TASK GOAL: The records below are to be retyped in full, without any alteration.

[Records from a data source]
◆ ◆ ◆ ◆

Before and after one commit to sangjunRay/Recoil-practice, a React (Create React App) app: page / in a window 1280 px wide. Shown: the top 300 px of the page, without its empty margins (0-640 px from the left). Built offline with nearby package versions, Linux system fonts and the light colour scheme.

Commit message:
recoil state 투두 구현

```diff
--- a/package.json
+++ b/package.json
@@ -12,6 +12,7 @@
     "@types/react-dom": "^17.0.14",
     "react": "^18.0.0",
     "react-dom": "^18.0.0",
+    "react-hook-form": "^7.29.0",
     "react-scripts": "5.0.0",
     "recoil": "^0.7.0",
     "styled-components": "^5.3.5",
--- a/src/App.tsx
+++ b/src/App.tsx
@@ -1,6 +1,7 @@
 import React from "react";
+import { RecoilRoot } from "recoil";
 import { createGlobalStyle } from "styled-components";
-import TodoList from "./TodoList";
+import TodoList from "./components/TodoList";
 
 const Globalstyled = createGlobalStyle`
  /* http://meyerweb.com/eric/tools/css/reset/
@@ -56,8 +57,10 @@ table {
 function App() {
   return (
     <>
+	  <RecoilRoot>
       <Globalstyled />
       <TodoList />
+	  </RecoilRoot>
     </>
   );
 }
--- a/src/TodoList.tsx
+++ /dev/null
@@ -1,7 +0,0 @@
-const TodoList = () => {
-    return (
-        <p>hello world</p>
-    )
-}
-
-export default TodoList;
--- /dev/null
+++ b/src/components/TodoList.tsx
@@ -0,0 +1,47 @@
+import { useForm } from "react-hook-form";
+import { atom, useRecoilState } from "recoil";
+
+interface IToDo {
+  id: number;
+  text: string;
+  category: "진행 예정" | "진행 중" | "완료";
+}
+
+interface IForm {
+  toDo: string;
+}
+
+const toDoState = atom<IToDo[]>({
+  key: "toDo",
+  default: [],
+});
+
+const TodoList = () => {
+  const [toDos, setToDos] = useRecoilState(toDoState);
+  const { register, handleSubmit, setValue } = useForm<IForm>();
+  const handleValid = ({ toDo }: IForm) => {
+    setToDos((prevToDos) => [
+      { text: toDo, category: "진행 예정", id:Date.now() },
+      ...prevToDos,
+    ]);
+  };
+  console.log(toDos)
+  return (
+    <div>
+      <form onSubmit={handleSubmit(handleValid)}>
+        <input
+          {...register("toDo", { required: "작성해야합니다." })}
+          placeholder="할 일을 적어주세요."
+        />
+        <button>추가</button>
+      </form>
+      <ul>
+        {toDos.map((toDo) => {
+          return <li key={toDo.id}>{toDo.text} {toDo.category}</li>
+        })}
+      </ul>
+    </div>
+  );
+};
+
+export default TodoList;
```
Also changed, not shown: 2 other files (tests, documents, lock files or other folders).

◆ ◆ ◆ ◆

TASK SOLUTION:
Before and after one commit to sangjunRay/Recoil-practice, a React (Create React App) app: page / in a window 1280 px wide. Shown: the top 300 px of the page, without its empty margins (0-640 px from the left). Built offline with nearby package versions, Linux system fonts and the light colour scheme.

Commit message:
recoil state 투두 구현

```diff
--- a/package.json
+++ b/package.json
@@ -12,6 +12,7 @@
     "@types/react-dom": "^17.0.14",
     "react": "^18.0.0",
     "react-dom": "^18.0.0",
+    "react-hook-form": "^7.29.0",
     "react-scripts": "5.0.0",
     "recoil": "^0.7.0",
     "styled-components": "^5.3.5",
--- a/src/App.tsx
+++ b/src/App.tsx
@@ -1,6 +1,7 @@
 import React from "react";
+import { RecoilRoot } from "recoil";
 import { createGlobalStyle } from "styled-components";
-import TodoList from "./TodoList";
+import TodoList from "./components/TodoList";
 
 const Globalstyled = createGlobalStyle`
  /* http://meyerweb.com/eric/tools/css/reset/
@@ -56,8 +57,10 @@ table {
 function App() {
   return (
     <>
+	  <RecoilRoot>
       <Globalstyled />
       <TodoList />
+	  </RecoilRoot>
     </>
   );
 }
--- a/src/TodoList.tsx
+++ /dev/null
@@ -1,7 +0,0 @@
-const TodoList = () => {
-    return (
-        <p>hello world</p>
-    )
-}
-
-export default TodoList;
--- /dev/null
+++ b/src/components/TodoList.tsx
@@ -0,0 +1,47 @@
+import { useForm } from "react-hook-form";
+import { atom, useRecoilState } from "recoil";
+
+interface IToDo {
+  id: number;
+  text: string;
+  category: "진행 예정" | "진행 중" | "완료";
+}
+
+interface IForm {
+  toDo: string;
+}
+
+const toDoState = atom<IToDo[]>({
+  key: "toDo",
+  default: [],
+});
+
+const TodoList = () => {
+  const [toDos, setToDos] = useRecoilState(toDoState);
+  const { register, handleSubmit, setValue } = useForm<IForm>();
+  const handleValid = ({ toDo }: IForm) => {
+    setToDos((prevToDos) => [
+      { text: toDo, category: "진행 예정", id:Date.now() },
+      ...prevToDos,
+    ]);
+  };
+  console.log(toDos)
+  return (
+    <div>
+      <form onSubmit={handleSubmit(handleValid)}>
+        <input
+          {...register("toDo", { required: "작성해야합니다." })}
+          placeholder="할 일을 적어주세요."
+        />
+        <button>추가</button>
+      </form>
+      <ul>
+        {toDos.map((toDo) => {
+          return <li key={toDo.id}>{toDo.text} {toDo.category}</li>
+        })}
+      </ul>
+    </div>
+  );
+};
+
+export default TodoList;
```
Also changed, not shown: 2 other files (tests, documents, lock files or other folders).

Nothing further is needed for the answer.